CHICAGO — As many kids are gearing up to begin a new school year, Prevent Blindness America wants to encourage parents to add “get my child’s eyes checked” to their list of things to do.
Having a child’s vision tested by an eyecare professional can help them toward greater success in the classroom since much of a child’s learning is done visually. Some students who have been diagnosed with learning disabilities may simply have a vision problem.
Prevent Blindness America, the nation’s oldest volunteer eye health and safety organization, has declared August as Children’s Eye Health and Safety Awareness month in an effort to encourage parents to learn about ways they can help protect their child’s vision. Parents and caretakers are encouraged to visit preventblindness.org for free information about a variety of children’s vision health topics, including eye conditions and eye safety.

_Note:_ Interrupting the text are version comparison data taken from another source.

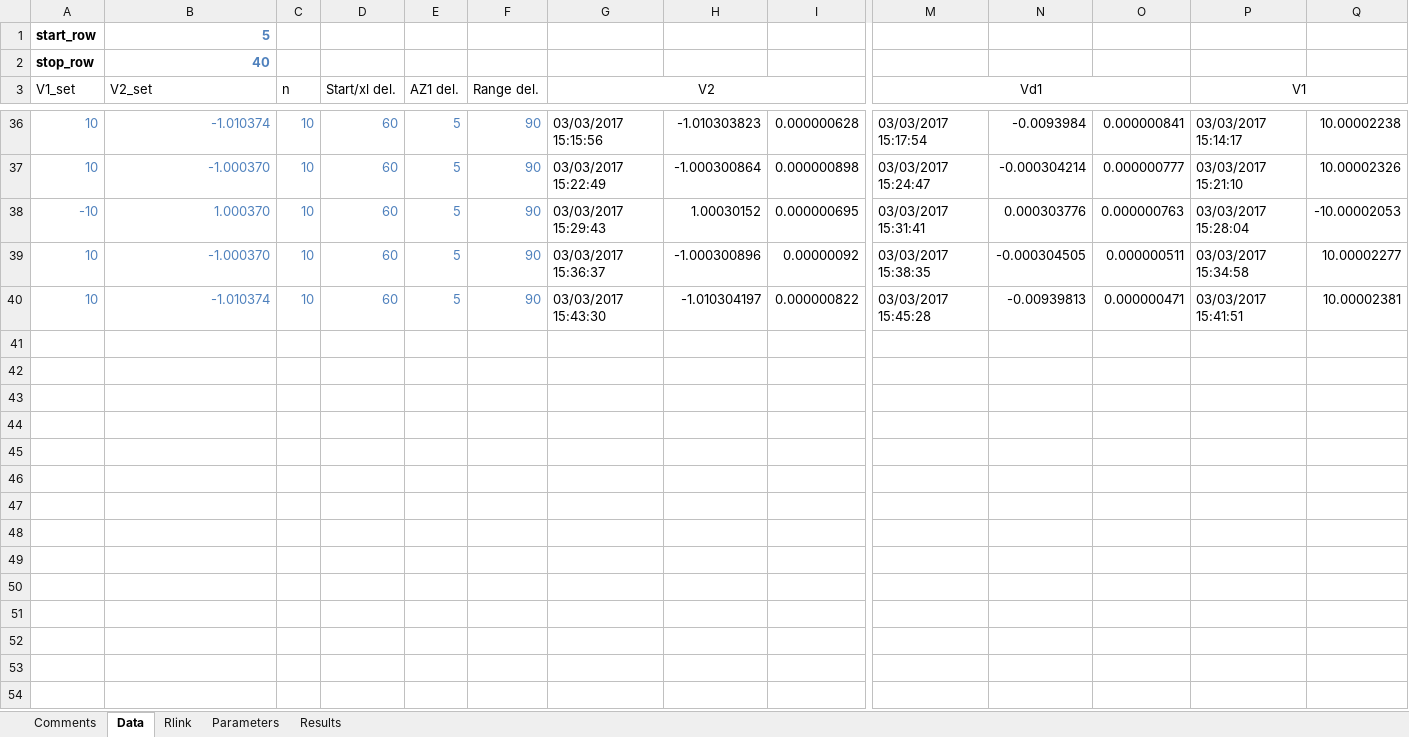
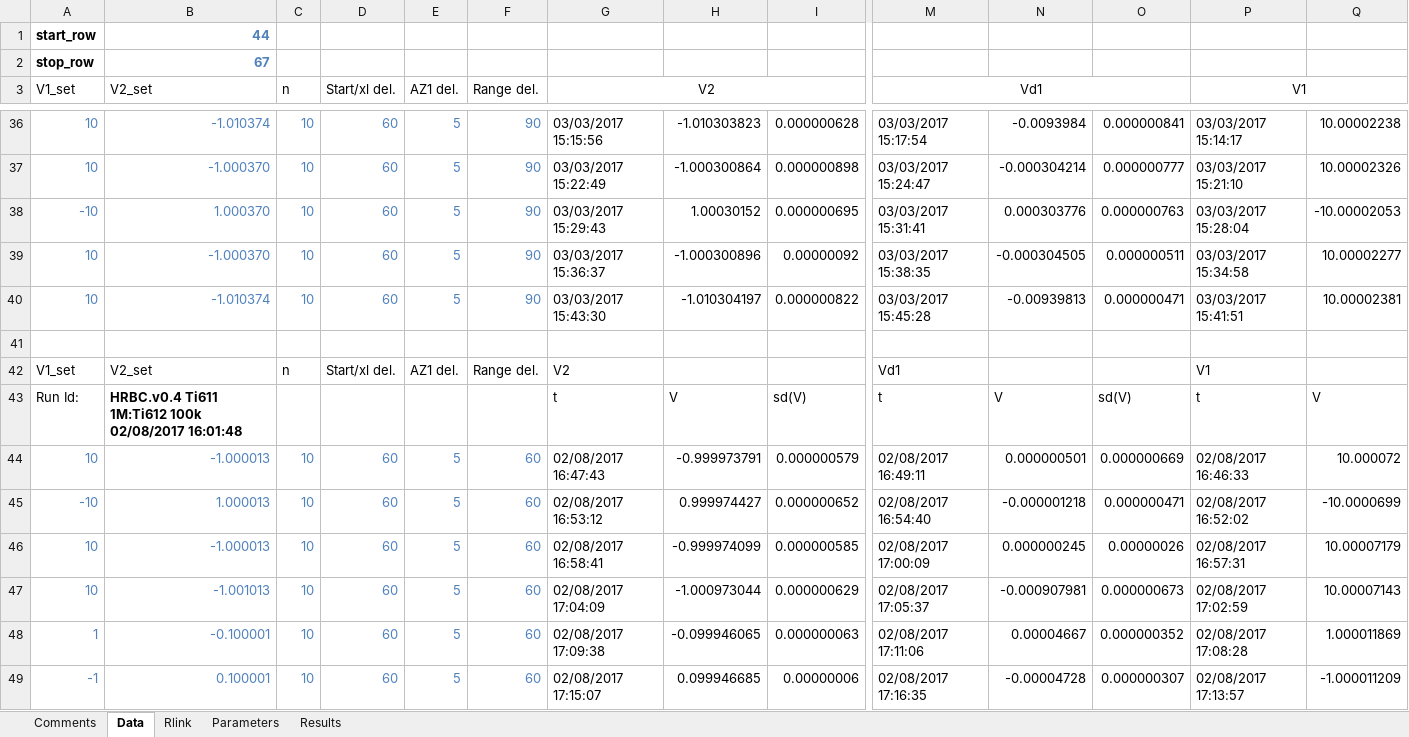
Before and after one commit to tblawson/HRBC, an Excel workbook: HRBC_template.xlsx, sheet Data, drawn as a sheet; only a part is shown, gaps mark what is left out; values as stored, in another font and other column widths than the file's, no borders; rows hold the shown columns only; the diff covers the shown part only; the diff names each change by its address in the sheet, - before the commit and + after, or states it on an @@ line.

```diff
--- a/HRBC_template.xlsx (sheet Data)
+++ b/HRBC_template.xlsx (sheet Data)
-B1 (V2_set): 5
+B1 (V2_set): 44
-B2 (V2_set): 40
+B2 (V2_set): 67
+row 41: (empty)
+row 42: V1_set | V2_set | n | Start/xl del. | AZ1 del. | Range del. | V2 |  |  | Vd1 |  |  | V1
+row 43: Run Id: | HRBC.v0.4 Ti611 1M:Ti612 100k 02/08/2017 16:01:48 |  |  |  |  | t | V | sd(V) | t | V | sd(V) | t | V
+row 44: 10 | -1.000013 | 10 | 60 | 5 | 60 | 02/08/2017 16:47:43 | -0.999973791 | 0.000000579 | 02/08/2017 16:49:11 | 0.000000501 | 0.000000669 | 02/08/2017 16:46:33 | 10.000072
+row 45: -10 | 1.000013 | 10 | 60 | 5 | 60 | 02/08/2017 16:53:12 | 0.999974427 | 0.000000652 | 02/08/2017 16:54:40 | -0.000001218 | 0.000000471 | 02/08/2017 16:52:02 | -10.0000699
+row 46: 10 | -1.000013 | 10 | 60 | 5 | 60 | 02/08/2017 16:58:41 | -0.999974099 | 0.000000585 | 02/08/2017 17:00:09 | 0.000000245 | 0.00000026 | 02/08/2017 16:57:31 | 10.00007179
+row 47: 10 | -1.001013 | 10 | 60 | 5 | 60 | 02/08/2017 17:04:09 | -1.000973044 | 0.000000629 | 02/08/2017 17:05:37 | -0.000907981 | 0.000000673 | 02/08/2017 17:02:59 | 10.00007143
+row 48: 1 | -0.100001 | 10 | 60 | 5 | 60 | 02/08/2017 17:09:38 | -0.099946065 | 0.000000063 | 02/08/2017 17:11:06 | 0.00004667 | 0.000000352 | 02/08/2017 17:08:28 | 1.000011869
+row 49: -1 | 0.100001 | 10 | 60 | 5 | 60 | 02/08/2017 17:15:07 | 0.099946685 | 0.00000006 | 02/08/2017 17:16:35 | -0.00004728 | 0.000000307 | 02/08/2017 17:13:57 | -1.000011209
```
Also changed, not shown: 45 added rows elsewhere in this sheet, sheet Results, sheet Rlink, sheet Parameters, sheet Comments, 2 other files.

Many children may not know they have a problem because they think how they see is how everyone else sees. An eye exam is the ideal way for parents to know if their child has a vision problem. Parents should also watch for the following signs:
What do your child’s eyes look like?
• Eyes don’t line up, one eye appears crossed or looks outward
• Eyelids are red-rimmed, crusted or swollen
• Eyes are watery or red (inflamed)
How does your child act?
• rubs eyes a lot
• closes or covers one eye
• tilts head or thrusts head forward
• has trouble reading or doing other close-up work, or holds objects close to eyes to see
• blinks more than usual or seems cranky when doing close-up work
• squints eyes or frowns
What does your child say?
• “My eyes are itchy,” “my eyes are burning” or “my eyes feel scratchy,” “I can’t see very well.”
• After doing close-up work, your child says “I feel dizzy,” “I have a headache” or “I feel sick/nauseous.”
• “Everything looks blurry,” or “I see double.”
For eye conditions such as amblyopia, or “lazy eye,” the earlier it is detected and treated, the greater the chance of preventing permanent vision loss.
Amblyopia occurs when the brain and the eye are not working together effectively. As the brain develops and receives diminished images from the affected eye, it begins to suppress those images and favor the unaffected eye. If this condition persists without treatment, the weaker eye may become totally ineffective for vision.
In many cases, placing a patch over the unaffected eye is a common form of treatment for amblyopia, with the goal to strengthen the weaker eye over time. But compliance can be challenging for many children and their parents.
Prevent Blindness America’s Eye Patch Club is a program designed to encourage children to wear their eye patches as prescribed by their doctor. Among other materials, members of the club receive their own special calendar and stickers.
The stickers are placed on the calendar for each day the child wears his or her patch. Once the calendar is complete, the child may send it into Prevent Blindness America to receive a special prize. The Eye Patch Club kit may be purchased for $12.95 with all proceeds going to Prevent Blindness America’s sight-saving programs.
“Helping to protect children’s eyes from unnecessary vision loss is what Prevent Blindness America was founded on more than 100 years ago,” said Hugh R. Parry, president and CEO of Prevent Blindness America. “We want to work together with parents today to ensure all children are on the path to a lifetime of healthy vision.”
For more about children’s eye health and safety, local financial resources for eyecare, or to sign up for The Eye Patch Club, call Prevent Blindness America at (800) 331-2020 or visit preventblindness.org.
From the Aug. 8-14, 2012, issue